Note: You can use any financial calculator to do this problem, but if you want the BEST, you can get our 10bii Financial Calculator for iOS, Android, Mac, and Windows!

THE SCENARIO Earlier this week I decided to buy some software to improve my computer-security posture for myself and my wife, and the price was \$49.99 for two devices for one year. When I got to the part of the process where I could put in my credit card information, I saw that there was a '2 year subscription' option. Curious, I clicked that radio button to see what the price was - \$84.99. I feel confident that I'll buy the second year once the first year has elapsed. The question: If I pay \$84.99 today instead of paying \$49.99 today and then \$49.99 a year from now, what's my rate of return on the extra \$35.00 I pay today?
THE SOLUTION The setup for this one is simple once I understood that I'm trading \$35 today in order to not have to pay \$49.99 a year from now. As we know, not having to pay a dollar is equivalent to receiving a dollar. First things first, make sure the calculator is using 12 Payments per Year. N: 12 (The difference to me only lasts a year - I either pay for the second year now at a discount, or pay for one year now and then pay again after 12 months) I/YR: (This is what I'm trying to find) PV: -35 (I'm paying an extra \$35.00 today to save myself \$49.99 a year from now) PMT: 0 (There are no monthly payments in the interim) FV: 49.99 (Paying the extra \$35.00 today saves me \$49.99 a year from now)
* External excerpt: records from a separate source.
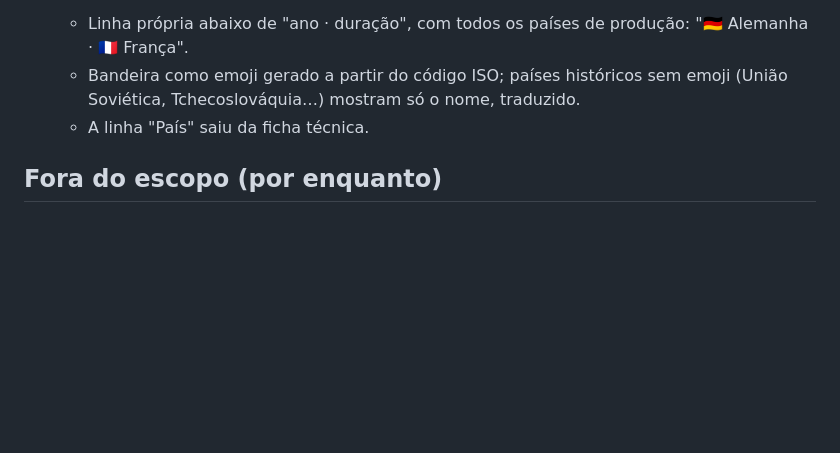
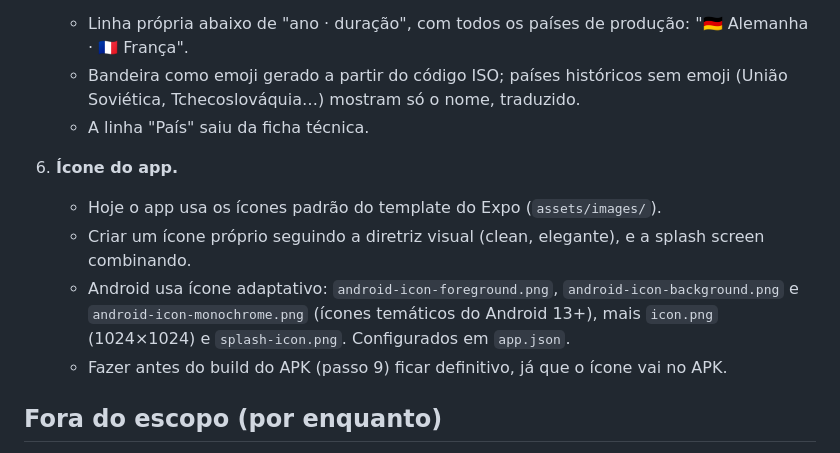
Before and after one commit to bbviana/v-flix, a Markdown page: plan.md, the part around the change. Drawn GitHub-style; blank space fills up the shorter version.

Commit message:
plan.md: ícone do app
Co-Authored-By: Claude Opus 5.5 <noreply@anthropic.com>

```diff
--- a/plan.md
+++ b/plan.md
@@ -196,6 +196,12 @@ Uma tela mostra o progresso de cada etapa (texto e barra) e mantém a tela ligad
    - Bandeira como emoji gerado a partir do código ISO; países históricos sem emoji (União Soviética, Tchecoslováquia…) mostram só o nome, traduzido.
    - A linha "País" saiu da ficha técnica.
 
+6. **Ícone do app.**
+   - Hoje o app usa os ícones padrão do template do Expo (`assets/images/`).
+   - Criar um ícone próprio seguindo a diretriz visual (clean, elegante), e a splash screen combinando.
+   - Android usa ícone adaptativo: `android-icon-foreground.png`, `android-icon-background.png` e `android-icon-monochrome.png` (ícones temáticos do Android 13+), mais `icon.png` (1024×1024) e `splash-icon.png`. Configurados em `app.json`.
+   - Fazer antes do build do APK (passo 9) ficar definitivo, já que o ícone vai no APK.
+
 ## Fora do escopo (por enquanto)
 
 Séries, outros prêmios fora do Oscar (Globo de Ouro etc.), deep links para os apps dos serviços, sincronização automática/em segundo plano, backend, login.
```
If I pay for two years today, the return on my extra \$35.00 is 36.18%.

Naturally, I did pay for the 2-year subscription, as 36% returns are well within my 'acceptable' range.

What do you think? Would you pay for 2 years up front, or would you wait a year to see if they give a renewal discount, drop their price, go out of business, or do something else that would change the value proposition? Let us know in the comments!